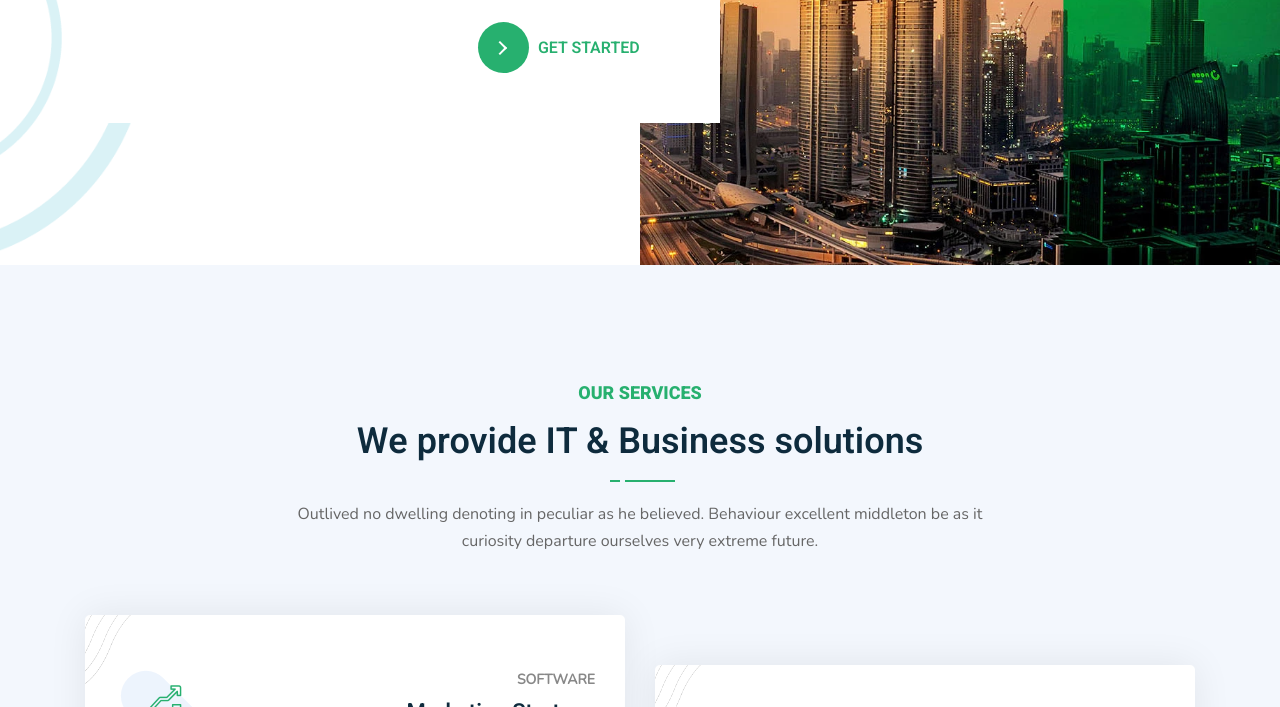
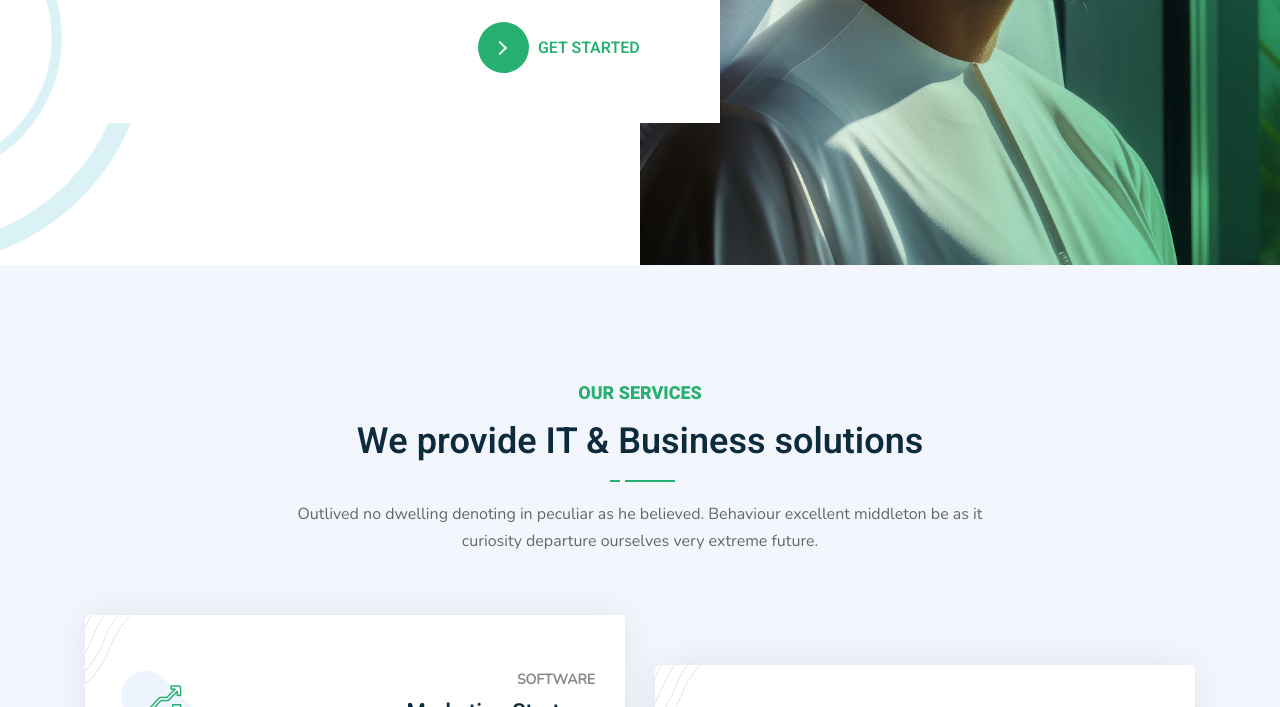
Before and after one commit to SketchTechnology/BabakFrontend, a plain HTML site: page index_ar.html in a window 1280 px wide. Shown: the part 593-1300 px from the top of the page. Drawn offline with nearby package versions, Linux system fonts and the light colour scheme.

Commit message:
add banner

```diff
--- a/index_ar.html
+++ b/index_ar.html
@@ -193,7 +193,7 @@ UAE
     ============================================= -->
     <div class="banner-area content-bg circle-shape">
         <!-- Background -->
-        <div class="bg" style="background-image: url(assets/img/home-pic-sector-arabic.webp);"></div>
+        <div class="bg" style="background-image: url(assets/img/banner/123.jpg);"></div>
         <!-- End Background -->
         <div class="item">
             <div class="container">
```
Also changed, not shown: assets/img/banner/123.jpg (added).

::::

◆ What is expected ◆
Although the records contain pictures, only their text should be repeated, exactly as it appears.

◆ Result ◆
Before and after one commit to SketchTechnology/BabakFrontend, a plain HTML site: page index_ar.html in a window 1280 px wide. Shown: the part 593-1300 px from the top of the page. Drawn offline with nearby package versions, Linux system fonts and the light colour scheme.

Commit message:
add banner

```diff
--- a/index_ar.html
+++ b/index_ar.html
@@ -193,7 +193,7 @@ UAE
     ============================================= -->
     <div class="banner-area content-bg circle-shape">
         <!-- Background -->
-        <div class="bg" style="background-image: url(assets/img/home-pic-sector-arabic.webp);"></div>
+        <div class="bg" style="background-image: url(assets/img/banner/123.jpg);"></div>
         <!-- End Background -->
         <div class="item">
             <div class="container">
```
Also changed, not shown: assets/img/banner/123.jpg (added).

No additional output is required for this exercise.